■ About this task ■
An unchanged copy of each entry below is needed; keep the pictures out of it.

■ Before-and-after change records ■
══════════════════════════════
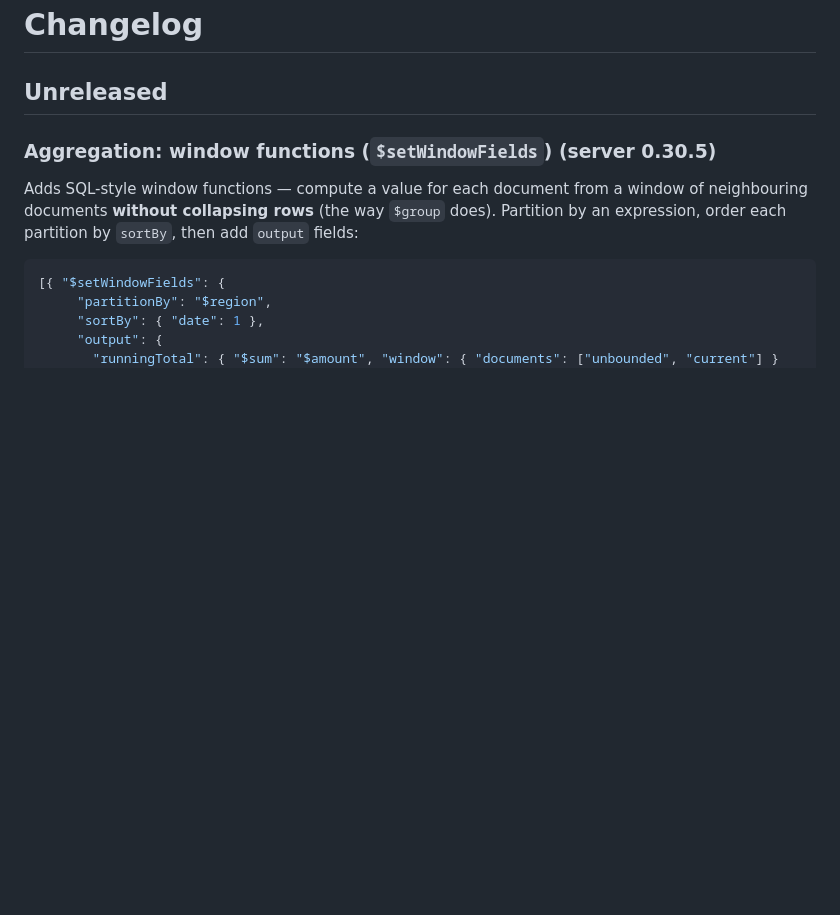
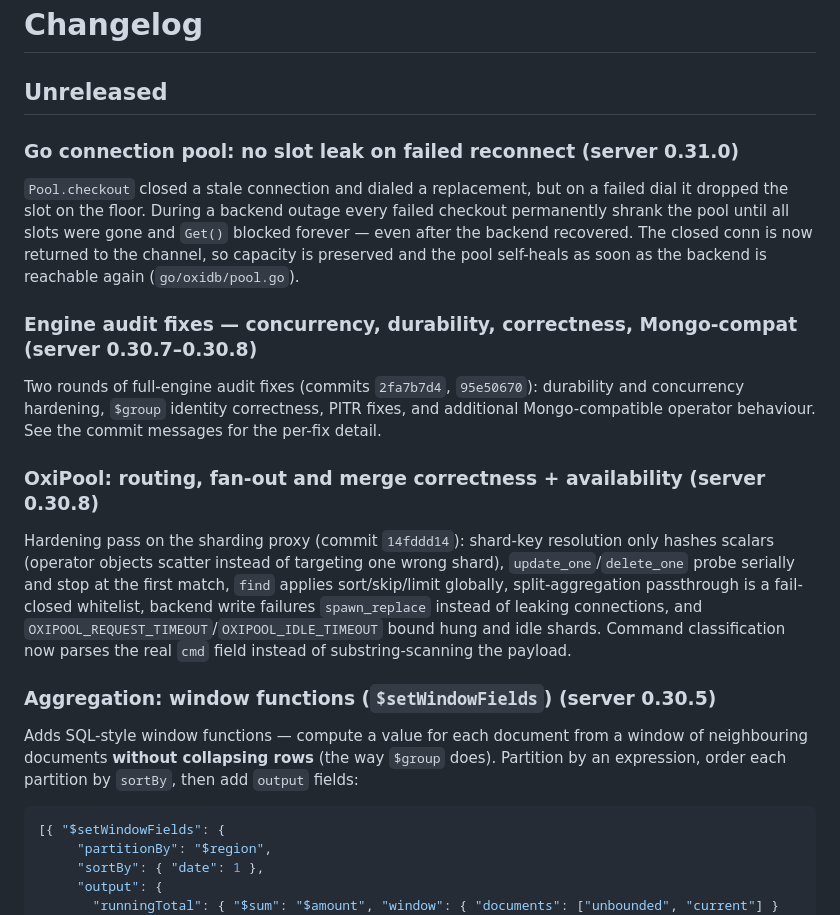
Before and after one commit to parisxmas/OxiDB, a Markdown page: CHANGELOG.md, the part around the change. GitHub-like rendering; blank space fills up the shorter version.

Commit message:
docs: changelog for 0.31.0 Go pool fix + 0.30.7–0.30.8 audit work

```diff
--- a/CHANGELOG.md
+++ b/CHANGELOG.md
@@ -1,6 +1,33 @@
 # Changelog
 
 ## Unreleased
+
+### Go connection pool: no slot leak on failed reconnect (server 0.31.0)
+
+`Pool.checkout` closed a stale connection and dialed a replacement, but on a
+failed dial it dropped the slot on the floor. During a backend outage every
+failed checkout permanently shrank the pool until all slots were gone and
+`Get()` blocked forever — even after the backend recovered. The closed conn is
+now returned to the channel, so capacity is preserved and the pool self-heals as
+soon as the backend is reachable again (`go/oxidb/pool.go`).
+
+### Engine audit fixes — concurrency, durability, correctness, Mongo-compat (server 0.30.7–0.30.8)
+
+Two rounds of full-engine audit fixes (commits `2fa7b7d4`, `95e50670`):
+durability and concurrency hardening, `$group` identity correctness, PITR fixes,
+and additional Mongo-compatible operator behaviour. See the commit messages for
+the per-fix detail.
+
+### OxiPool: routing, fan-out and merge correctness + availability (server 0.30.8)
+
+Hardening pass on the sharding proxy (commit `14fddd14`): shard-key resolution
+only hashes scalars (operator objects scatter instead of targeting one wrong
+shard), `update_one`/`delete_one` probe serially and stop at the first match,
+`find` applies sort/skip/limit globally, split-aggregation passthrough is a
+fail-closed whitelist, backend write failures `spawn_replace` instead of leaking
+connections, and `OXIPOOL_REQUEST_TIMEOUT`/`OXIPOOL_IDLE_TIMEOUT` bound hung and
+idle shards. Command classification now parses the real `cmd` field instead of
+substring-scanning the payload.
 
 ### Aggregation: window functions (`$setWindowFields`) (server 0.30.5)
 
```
══════════════════════════════
■ Written solution ■
Before and after one commit to parisxmas/OxiDB, a Markdown page: CHANGELOG.md, the part around the change. GitHub-like rendering; blank space fills up the shorter version.

Commit message:
docs: changelog for 0.31.0 Go pool fix + 0.30.7–0.30.8 audit work

```diff
--- a/CHANGELOG.md
+++ b/CHANGELOG.md
@@ -1,6 +1,33 @@
 # Changelog
 
 ## Unreleased
+
+### Go connection pool: no slot leak on failed reconnect (server 0.31.0)
+
+`Pool.checkout` closed a stale connection and dialed a replacement, but on a
+failed dial it dropped the slot on the floor. During a backend outage every
+failed checkout permanently shrank the pool until all slots were gone and
+`Get()` blocked forever — even after the backend recovered. The closed conn is
+now returned to the channel, so capacity is preserved and the pool self-heals as
+soon as the backend is reachable again (`go/oxidb/pool.go`).
+
+### Engine audit fixes — concurrency, durability, correctness, Mongo-compat (server 0.30.7–0.30.8)
+
+Two rounds of full-engine audit fixes (commits `2fa7b7d4`, `95e50670`):
+durability and concurrency hardening, `$group` identity correctness, PITR fixes,
+and additional Mongo-compatible operator behaviour. See the commit messages for
+the per-fix detail.
+
+### OxiPool: routing, fan-out and merge correctness + availability (server 0.30.8)
+
+Hardening pass on the sharding proxy (commit `14fddd14`): shard-key resolution
+only hashes scalars (operator objects scatter instead of targeting one wrong
+shard), `update_one`/`delete_one` probe serially and stop at the first match,
+`find` applies sort/skip/limit globally, split-aggregation passthrough is a
+fail-closed whitelist, backend write failures `spawn_replace` instead of leaking
+connections, and `OXIPOOL_REQUEST_TIMEOUT`/`OXIPOOL_IDLE_TIMEOUT` bound hung and
+idle shards. Command classification now parses the real `cmd` field instead of
+substring-scanning the payload.
 
 ### Aggregation: window functions (`$setWindowFields`) (server 0.30.5)
 
```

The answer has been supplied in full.